No. I think I can practise journalism, on occasion, to varying degrees of success. As can everyone else. The term journalist is an identity statement, and probably best refers to those who practise in journalism full-time, probably professionally, and probably to the exclusion of other jobs. (In the same way that you might to a bit of DIY-carpentry now and again, but wouldn't identify yourself as a carpenter).

Do you follow certain rules of journalistic deontology and ethics while you search, write, edit your news items?

I don't even know what this means.

What benefits, according to you, does or will citizen journalism bring to traditional journalism?

I think it will help to keep traditional journalism honest - catching out those who lie, mislead or make mistakes. It will give rise to new stories which bubble-up through citizen-journalism networks. Here, traditional media is in danger of being slow on the uptake, missing stories and reporting them too slowly and shallowly, but done right, traditional media can give these stories new audiences, and act as a trusted hub who can add value by supplying extra reporting resources and institutional muscle (taking a citizen-reported story, for example, and demanding answers from high-level people).

Describe me your experience with BBC.

As described above, and my sum-up piece for the BBC, I focused most of my attention on the kinds of reporting that Wikinews was doing - and helped to write and edit stories for that website, using a combination of primary and secondary sources. In addition, I did some interviews, talked to people within the BBC, and did some general research on citizen journalism practises.

One of the things that surprised me perhaps more than it should have was the kind of environment that the BBC News Online office is. Whilst the website news is all produced there, most of the content was generated by newsgathering teams, correspondents, newswires and freelancers. This is, of course, because news doesn't happen in an office, but out in the world, where people are. This limits the role of journalists writing stories all day to the use of secondary sources (other agencies, reporters and so on) and primary sources that happen to originate on the web (which, for press-release driven stories, or internet phenomena, is quite a few). One interesting observation from this is how little source-reporting actually gets published. With the internet being all about the link, and citizen journalism being partly about transparency, being able to point to your source documents, material, notes and so on, is a powerful practice that is common in citizen journalism networks but largely absent from mainstream media outlets.

How does BBC perceive citizen journalism? Are they willing to adopt such practices?

I don't think I can answer for the BBC, but I don't think their aim is to adopt such practices themselves, but to better understand citizen journalism (hence their collaboration with me), and to work with facets of citizen journalism in order to better their own offering. They are, for example, already hugely successful in gathering user-generated photos, videos and reporting from major news events, and to some extent in picking up on citizen-originated stories.

How do you predict the future of citizen journalism?

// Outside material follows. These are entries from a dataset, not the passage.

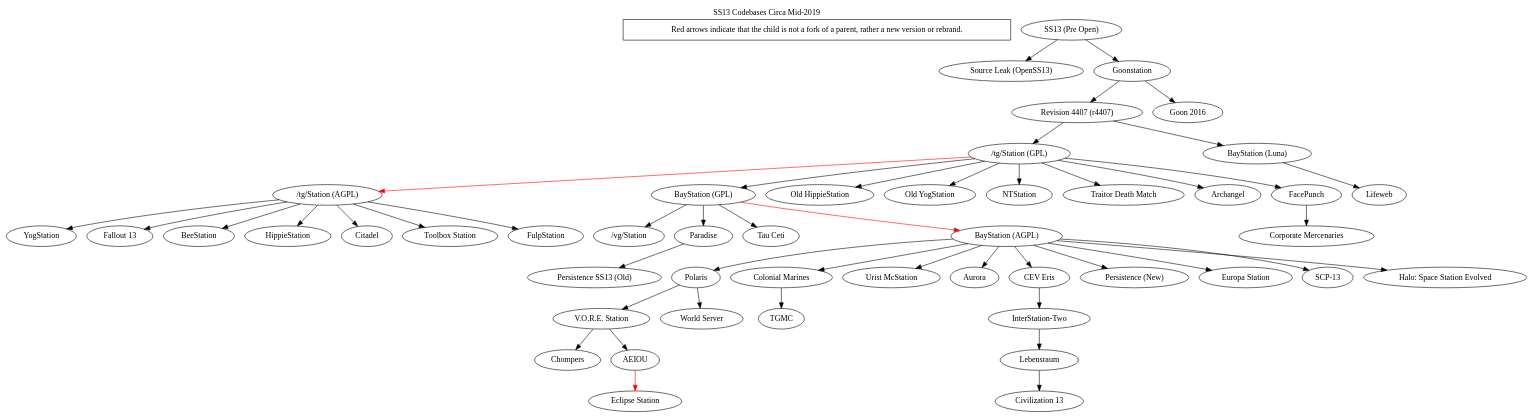
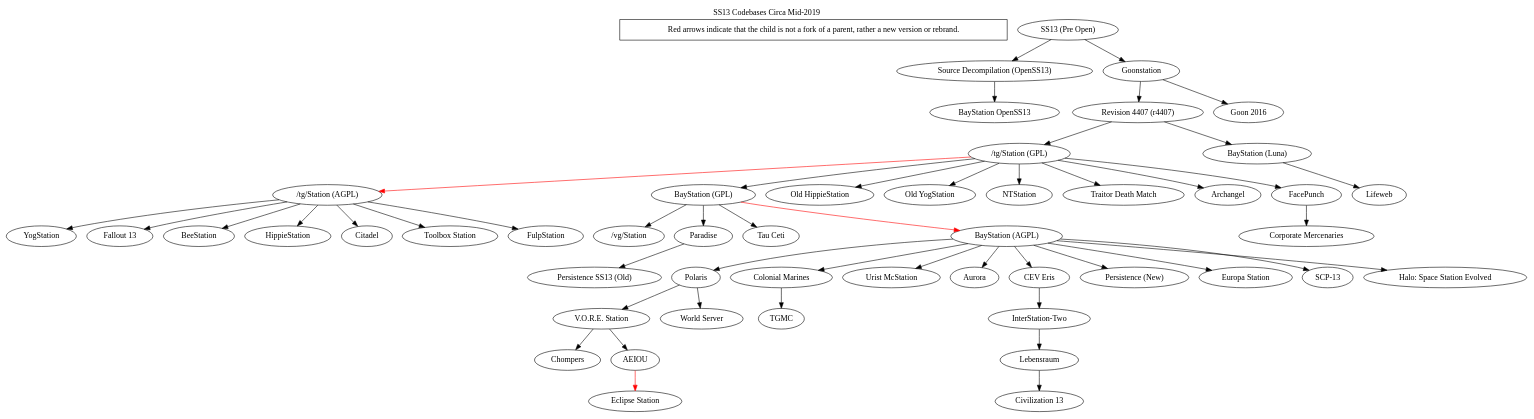
One commit to spacestation13/SS13-Codebases changed the diagram in tree.dot. Above: the diagram before and after it, drawn with Graphviz. The commit also changed 1 other file, not shown here.

Commit message:
openss13 bay

```diff
--- a/tree.dot
+++ b/tree.dot
@@ -1,54 +1,55 @@
 digraph  G {
 	label = "SS13 Codebases Circa Mid-2019"
 	labelloc="t"
 
 	// info boxes
 	"Red arrows indicate that the child is not a fork of a parent, rather a new version or rebrand." [shape=rectangle]
 
-	"SS13 (Pre Open)" -> "Source Leak (OpenSS13)"
+	"SS13 (Pre Open)" -> "Source Decompilation (OpenSS13)"
 	"SS13 (Pre Open)" -> "Goonstation"
+	"Source Decompilation (OpenSS13)" -> "BayStation OpenSS13"
 	"Goonstation" -> "Revision 4407 (r4407)"
 	"Goonstation" -> "Goon 2016"
 	"Revision 4407 (r4407)" -> "/tg/Station (GPL)"
 	"Revision 4407 (r4407)" -> "BayStation (Luna)"
 	"BayStation (Luna)" -> "Lifeweb" 
 	"/tg/Station (GPL)" -> "/tg/Station (AGPL)" [color=red]
 	"/tg/Station (GPL)" -> "BayStation (GPL)" 
 	"/tg/Station (GPL)" -> "Old HippieStation"
 	"/tg/Station (GPL)" -> "Old YogStation"
 	"/tg/Station (GPL)" -> "NTStation"
 	"/tg/Station (GPL)" -> "Traitor Death Match"
 	"/tg/Station (GPL)" -> "Archangel"
 	"/tg/Station (GPL)" -> "FacePunch"
 	"FacePunch" -> "Corporate Mercenaries"
 	"BayStation (GPL)" -> "/vg/Station"
 	"BayStation (GPL)" -> "Paradise"
 	"BayStation (GPL)" -> "Tau Ceti"
 	"BayStation (GPL)" -> "BayStation (AGPL)"  [color=red]
 	"Paradise" -> "Persistence SS13 (Old)"
 	"/tg/Station (AGPL)" -> "YogStation"
 	"/tg/Station (AGPL)" -> "Fallout 13"
 	"/tg/Station (AGPL)" -> "BeeStation"
 	"/tg/Station (AGPL)" -> "HippieStation"
 	"/tg/Station (AGPL)" -> "Citadel"
 	"/tg/Station (AGPL)" -> "Toolbox Station"
 	"/tg/Station (AGPL)" -> "FulpStation"
 	"BayStation (AGPL)" -> "Polaris"
 	"BayStation (AGPL)" -> "Colonial Marines"
 	"BayStation (AGPL)" -> "Urist McStation"
 	"BayStation (AGPL)" -> "Aurora"
 	"BayStation (AGPL)" -> "CEV Eris"
 	"BayStation (AGPL)" -> "Persistence (New)"
 	"BayStation (AGPL)" -> "Europa Station"
 	"BayStation (AGPL)" -> "SCP-13"
 	"BayStation (AGPL)" -> "Halo: Space Station Evolved"
 	"Colonial Marines" -> "TGMC"
 	"CEV Eris" -> "InterStation-Two"
 	"InterStation-Two" -> "Lebensraum"
 	"Lebensraum" -> "Civilization 13"
 	"Polaris" -> "V.O.R.E. Station"
 	"V.O.R.E. Station" -> "Chompers"
 	"V.O.R.E. Station" -> "AEIOU"
 	"Polaris" -> "World Server"
 	"AEIOU" -> "Eclipse Station" [color=red]
 }
```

I think, with more people connected to online networks (which enable the rapid spread of information), more people equipped with pervasive documenting tools (cameraphones, digital cameras, etc), and more people concerned with the news (due to the general intensifying of politics and conflict), citizen journalism as an activity will grow and grow. I don't think this will happen as a revolution, but as a natural progression - we will come to expect that news which doesn't happen behind closed doors should be well documented, reported and analysed by the wider community of journalists and non-journalists alike.